### TASK STATEMENT
Take each line of the entries below that contains "主要特点" and copy it.

[Collected data]
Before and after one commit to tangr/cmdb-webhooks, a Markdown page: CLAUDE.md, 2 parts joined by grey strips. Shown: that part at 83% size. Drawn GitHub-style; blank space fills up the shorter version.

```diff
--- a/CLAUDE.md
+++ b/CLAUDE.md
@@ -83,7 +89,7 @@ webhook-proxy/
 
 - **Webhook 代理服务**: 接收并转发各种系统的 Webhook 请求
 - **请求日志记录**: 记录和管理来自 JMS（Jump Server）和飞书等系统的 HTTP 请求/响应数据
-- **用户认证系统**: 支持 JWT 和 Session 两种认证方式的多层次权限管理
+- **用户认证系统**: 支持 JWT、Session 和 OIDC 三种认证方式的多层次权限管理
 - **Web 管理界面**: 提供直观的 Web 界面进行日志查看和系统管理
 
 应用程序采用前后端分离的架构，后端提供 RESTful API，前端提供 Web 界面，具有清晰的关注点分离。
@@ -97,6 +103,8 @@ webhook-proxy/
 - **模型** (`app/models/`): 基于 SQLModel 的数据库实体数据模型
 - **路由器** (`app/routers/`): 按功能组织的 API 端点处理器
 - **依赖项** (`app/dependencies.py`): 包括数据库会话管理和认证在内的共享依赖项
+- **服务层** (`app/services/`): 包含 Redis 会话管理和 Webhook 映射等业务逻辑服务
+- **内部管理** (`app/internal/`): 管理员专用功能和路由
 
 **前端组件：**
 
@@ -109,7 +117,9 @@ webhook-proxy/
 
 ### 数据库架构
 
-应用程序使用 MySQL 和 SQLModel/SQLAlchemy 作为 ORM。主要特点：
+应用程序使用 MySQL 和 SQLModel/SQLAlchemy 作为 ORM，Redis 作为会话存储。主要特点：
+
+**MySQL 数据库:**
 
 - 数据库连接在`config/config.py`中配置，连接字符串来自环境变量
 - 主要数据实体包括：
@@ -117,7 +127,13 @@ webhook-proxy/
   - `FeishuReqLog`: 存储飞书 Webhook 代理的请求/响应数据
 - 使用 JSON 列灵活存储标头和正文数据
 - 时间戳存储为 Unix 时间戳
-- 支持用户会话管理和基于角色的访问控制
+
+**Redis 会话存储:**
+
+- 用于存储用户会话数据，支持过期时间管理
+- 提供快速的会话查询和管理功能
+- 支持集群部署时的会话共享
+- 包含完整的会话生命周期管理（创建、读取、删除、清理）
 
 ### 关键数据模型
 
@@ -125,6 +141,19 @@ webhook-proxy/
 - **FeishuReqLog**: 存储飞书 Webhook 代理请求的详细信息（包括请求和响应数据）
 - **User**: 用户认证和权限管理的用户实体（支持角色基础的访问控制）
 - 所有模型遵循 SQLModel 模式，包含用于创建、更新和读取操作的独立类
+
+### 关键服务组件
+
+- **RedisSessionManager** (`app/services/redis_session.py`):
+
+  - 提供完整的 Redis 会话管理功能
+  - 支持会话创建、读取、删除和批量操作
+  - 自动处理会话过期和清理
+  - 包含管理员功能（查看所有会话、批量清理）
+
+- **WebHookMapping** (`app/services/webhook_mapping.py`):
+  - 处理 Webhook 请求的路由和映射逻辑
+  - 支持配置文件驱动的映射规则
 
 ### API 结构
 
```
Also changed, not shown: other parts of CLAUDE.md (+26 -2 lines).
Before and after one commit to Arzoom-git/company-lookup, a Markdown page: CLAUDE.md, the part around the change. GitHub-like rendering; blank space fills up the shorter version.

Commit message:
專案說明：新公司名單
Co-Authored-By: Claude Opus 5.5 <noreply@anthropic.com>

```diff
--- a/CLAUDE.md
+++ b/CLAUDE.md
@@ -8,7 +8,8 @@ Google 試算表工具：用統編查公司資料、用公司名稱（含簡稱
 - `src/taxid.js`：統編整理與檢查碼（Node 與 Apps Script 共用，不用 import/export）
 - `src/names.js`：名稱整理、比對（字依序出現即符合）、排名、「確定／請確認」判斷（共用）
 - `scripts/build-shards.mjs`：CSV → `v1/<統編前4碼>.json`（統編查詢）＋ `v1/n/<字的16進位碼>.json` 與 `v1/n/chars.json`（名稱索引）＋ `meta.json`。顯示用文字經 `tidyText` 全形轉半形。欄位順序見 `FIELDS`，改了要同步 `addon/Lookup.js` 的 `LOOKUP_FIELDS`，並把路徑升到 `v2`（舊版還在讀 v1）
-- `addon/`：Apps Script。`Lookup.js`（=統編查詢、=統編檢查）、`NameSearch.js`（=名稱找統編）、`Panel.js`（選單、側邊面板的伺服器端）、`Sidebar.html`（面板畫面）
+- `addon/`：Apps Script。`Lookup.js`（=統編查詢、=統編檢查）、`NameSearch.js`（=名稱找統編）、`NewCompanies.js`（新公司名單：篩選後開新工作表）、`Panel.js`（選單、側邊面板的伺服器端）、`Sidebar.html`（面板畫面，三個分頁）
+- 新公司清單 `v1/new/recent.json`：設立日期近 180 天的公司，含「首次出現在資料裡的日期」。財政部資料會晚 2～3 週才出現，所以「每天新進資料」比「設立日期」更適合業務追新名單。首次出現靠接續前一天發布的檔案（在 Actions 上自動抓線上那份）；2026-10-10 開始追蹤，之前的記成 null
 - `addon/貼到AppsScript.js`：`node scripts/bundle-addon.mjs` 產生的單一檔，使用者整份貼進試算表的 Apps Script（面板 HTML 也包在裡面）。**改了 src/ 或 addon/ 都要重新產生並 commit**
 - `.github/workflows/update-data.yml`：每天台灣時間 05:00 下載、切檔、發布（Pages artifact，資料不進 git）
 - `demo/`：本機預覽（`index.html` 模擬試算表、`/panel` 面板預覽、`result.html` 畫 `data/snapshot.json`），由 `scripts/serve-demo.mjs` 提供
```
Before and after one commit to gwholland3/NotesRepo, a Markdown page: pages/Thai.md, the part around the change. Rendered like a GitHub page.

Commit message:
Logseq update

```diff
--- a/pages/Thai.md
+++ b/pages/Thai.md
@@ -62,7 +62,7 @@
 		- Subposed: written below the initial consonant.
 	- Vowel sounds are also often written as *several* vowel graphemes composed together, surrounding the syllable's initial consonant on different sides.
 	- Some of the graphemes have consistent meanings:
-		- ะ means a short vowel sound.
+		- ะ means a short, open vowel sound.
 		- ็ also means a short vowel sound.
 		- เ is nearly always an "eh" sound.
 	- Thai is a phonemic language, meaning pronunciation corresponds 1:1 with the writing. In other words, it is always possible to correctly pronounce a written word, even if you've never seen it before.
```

### SOLUTION TO THIS EXERCISE
-应用程序使用 MySQL 和 SQLModel/SQLAlchemy 作为 ORM。主要特点：
+应用程序使用 MySQL 和 SQLModel/SQLAlchemy 作为 ORM，Redis 作为会话存储。主要特点：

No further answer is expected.